YOUR OBJECTIVE: Scan the entries for lines with the word "schedule", then copy those lines.

INFORMATION GIVEN:
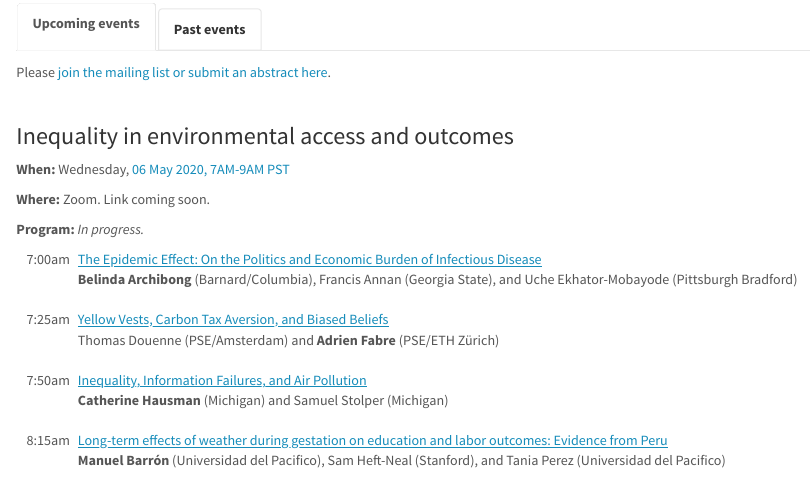
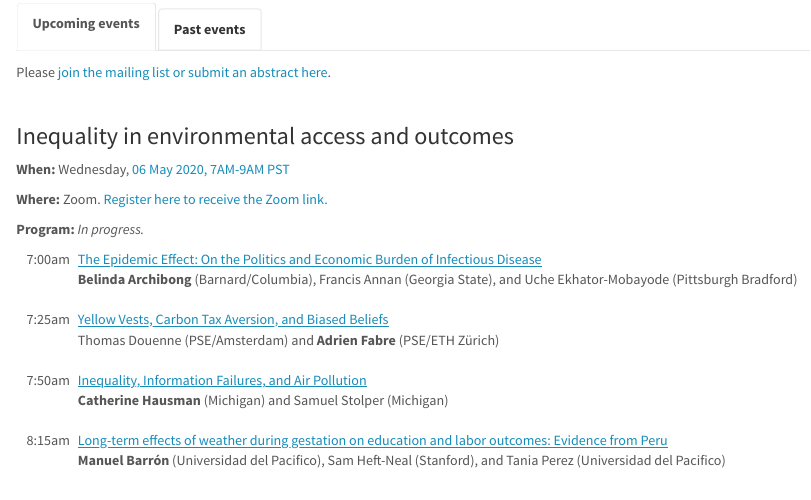
Before and after one commit to go-see/website, an R Markdown document (schedule.Rmd): the page in a window 1100 px wide, from 460 px down. The pictures show the output file schedule.html that the author committed with the source, opened offline; library style sheets and scripts come from the installed R packages.

Commit message:
add zoom registration link

```diff
--- a/schedule.Rmd
+++ b/schedule.Rmd
@@ -25,7 +25,7 @@ Please [join the mailing list or submit an abstract here](https://edrubin.typefo
 
 **When:** Wednesday, [06 May 2020, 7AM-9AM PST](https://everytimezone.com/s/c36b9416)
 
-**Where:** Zoom. Link coming soon.
+**Where:** Zoom. <a href="https://cornell.zoom.us/webinar/register/WN_UDJ49migSbOye-rjrRoQ2Q">Register here to receive the Zoom link.</a>
 
 **Program:** *In progress.*
 
```
Also changed, not shown: schedule.html.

SOLUTION TO THIS EXERCISE:
Before and after one commit to go-see/website, an R Markdown document (schedule.Rmd): the page in a window 1100 px wide, from 460 px down. The pictures show the output file schedule.html that the author committed with the source, opened offline; library style sheets and scripts come from the installed R packages.
--- a/schedule.Rmd
+++ b/schedule.Rmd
Also changed, not shown: schedule.html.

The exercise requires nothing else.